In a court hearing on Wednesday, a US bankruptcy court in Delaware accepted the plan to sell the cryptocurrency assets of the defunct FTX exchange. According to restructuring expert John J., the company run by Ray III is attempting to pay off its debts while also considering perhaps updating the trading platform.
Court records state that Judge John Dorsey of the Delaware Bankruptcy Court permitted the bankrupt exchange to liquidate up to US$100 million in cryptocurrency per week. If two committees representing FTX clients approve, the cap could rise to US$200 million.
Additionally, FTX intends to use an investment advisor to hedge and stake its cryptocurrency. The company anticipates that these techniques will reduce the risk of price volatility and generate passive interest, in accordance with the approved proposal.
The business has appointed Mike Novogratz, the former head of investment banking at Galaxy Asset Management, to serve as an advisor in the transaction.
The bankrupt cryptocurrency exchange possesses US$3.4 billion worth of cryptocurrency assets, according to court documents. It currently has Solana worth $1.16 billion, Bitcoin worth $560 million, and Ether worth 192 million dollars. Additionally, USDT and XRP stablecoins are held.
Following accusations of misappropriating billions of dollars in client assets and other wrongdoings, FTX and its sibling hedge fund Alameda Research filed for Chapter 11 bankruptcy protection on November 11.

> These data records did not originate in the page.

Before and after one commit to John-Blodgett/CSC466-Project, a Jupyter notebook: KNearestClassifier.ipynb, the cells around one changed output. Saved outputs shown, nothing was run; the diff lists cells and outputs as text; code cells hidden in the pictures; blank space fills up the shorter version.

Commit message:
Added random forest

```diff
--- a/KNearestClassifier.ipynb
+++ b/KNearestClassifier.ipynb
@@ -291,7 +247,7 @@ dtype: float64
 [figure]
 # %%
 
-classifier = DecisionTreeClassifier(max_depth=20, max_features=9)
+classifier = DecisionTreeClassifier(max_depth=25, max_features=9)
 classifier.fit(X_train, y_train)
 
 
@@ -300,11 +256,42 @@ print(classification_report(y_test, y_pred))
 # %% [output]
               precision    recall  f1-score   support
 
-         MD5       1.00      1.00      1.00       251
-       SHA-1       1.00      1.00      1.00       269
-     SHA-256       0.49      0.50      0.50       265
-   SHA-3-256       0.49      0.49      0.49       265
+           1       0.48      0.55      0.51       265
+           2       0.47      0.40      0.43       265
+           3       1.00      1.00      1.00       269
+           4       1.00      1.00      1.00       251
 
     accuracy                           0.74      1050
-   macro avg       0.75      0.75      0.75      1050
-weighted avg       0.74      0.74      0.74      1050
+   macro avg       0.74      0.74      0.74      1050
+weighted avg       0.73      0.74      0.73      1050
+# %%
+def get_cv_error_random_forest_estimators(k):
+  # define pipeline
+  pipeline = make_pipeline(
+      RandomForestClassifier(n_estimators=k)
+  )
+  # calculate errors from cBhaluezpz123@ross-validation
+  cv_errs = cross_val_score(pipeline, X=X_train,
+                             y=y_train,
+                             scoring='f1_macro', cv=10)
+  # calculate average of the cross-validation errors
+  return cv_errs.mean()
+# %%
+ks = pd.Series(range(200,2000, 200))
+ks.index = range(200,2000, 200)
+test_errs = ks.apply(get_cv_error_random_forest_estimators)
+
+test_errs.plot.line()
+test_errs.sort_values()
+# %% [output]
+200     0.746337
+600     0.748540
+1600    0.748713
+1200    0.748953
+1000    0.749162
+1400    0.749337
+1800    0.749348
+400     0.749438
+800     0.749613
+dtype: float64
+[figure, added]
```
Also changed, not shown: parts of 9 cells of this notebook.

In addition, FTX is attempting to recover millions of dollars it paid to sports teams and celebrities as endorsers prior to its bankruptcy, including retired basketball player Shaquille O’Neal, Naomi Osaka, a professional tennis player, and the Miami Heat of the National Basketball Association.

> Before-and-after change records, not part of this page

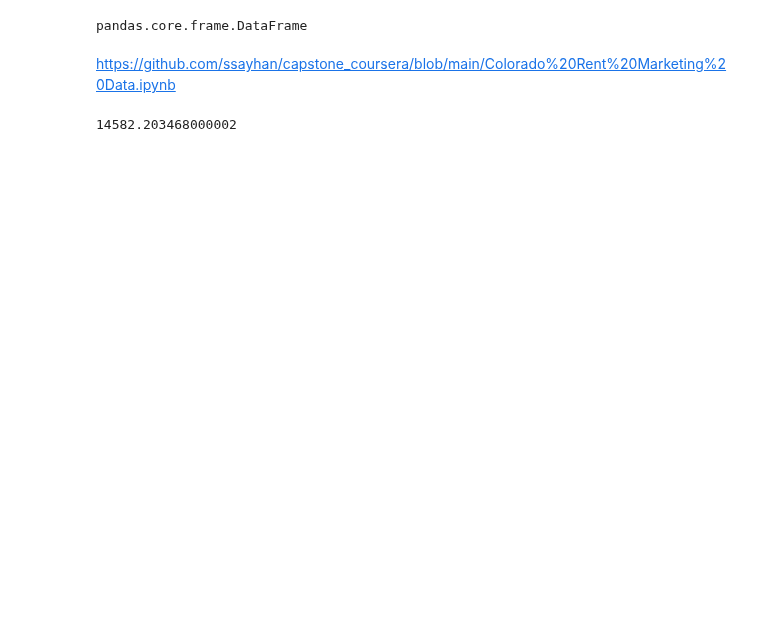
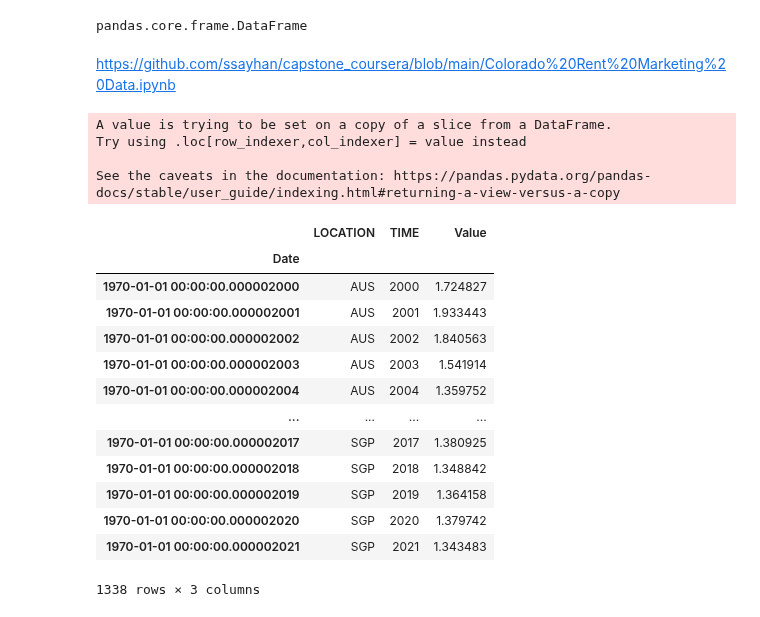
Before and after one commit to attila5287/scrap_and_dataviz, a Jupyter notebook: currency.ipynb, the cells around one changed output. Cells and saved outputs as stored; diff of their text form; code cells hidden in the pictures; blank space fills up the shorter version.

```diff
--- a/currency.ipynb
+++ b/currency.ipynb
@@ -123,7 +124,3 @@ type(df)
 pandas.core.frame.DataFrame
 # %% [markdown]
 https://github.com/ssayhan/capstone_coursera/blob/main/Colorado%20Rent%20Marketing%20Data.ipynb
-# %%
-df['Value'].max()
-# %% [output]
-14582.203468000002
@@ -132,0 +127,26 @@ import folium.plugins as plugins
+# %%
+df['Date'] = [
+   pd.to_datetime(year) for year in df['TIME']
+]
+# %% [output]
+A value is trying to be set on a copy of a slice from a DataFrame.
+Try using .loc[row_indexer,col_indexer] = value instead
+
+See the caveats in the documentation: https://pandas.pydata.org/pandas-docs/stable/user_guide/indexing.html#returning-a-view-versus-a-copy
+# %%
+df.set_index('Date')
+# %% [output]
+|  | LOCATION | TIME | Value |
+| Date |  |  |  |
+| 1970-01-01 00:00:00.000002000 | AUS | 2000 | 1.724827 |
+| 1970-01-01 00:00:00.000002001 | AUS | 2001 | 1.933443 |
+| 1970-01-01 00:00:00.000002002 | AUS | 2002 | 1.840563 |
+| 1970-01-01 00:00:00.000002003 | AUS | 2003 | 1.541914 |
+| 1970-01-01 00:00:00.000002004 | AUS | 2004 | 1.359752 |
+| ... | ... | ... | ... |
+| 1970-01-01 00:00:00.000002017 | SGP | 2017 | 1.380925 |
+| 1970-01-01 00:00:00.000002018 | SGP | 2018 | 1.348842 |
+| 1970-01-01 00:00:00.000002019 | SGP | 2019 | 1.364158 |
+| 1970-01-01 00:00:00.000002020 | SGP | 2020 | 1.379742 |
+| 1970-01-01 00:00:00.000002021 | SGP | 2021 | 1.343483 |
+1338 rows × 3 columns
```
Also changed, not shown: parts of 4 cells of this notebook, 1 other file.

Sam Bankman-Fried, the founder and former CEO of FTX, was apprehended in the Bahamas in December 2022 and charged with witness tampering. He was sentenced to prison on August 11 of that year. He has defended his innocence and entered a not-guilty plea to each of the 13 allegations made against him. Wire fraud and securities fraud totaling billions of dollars were implicated.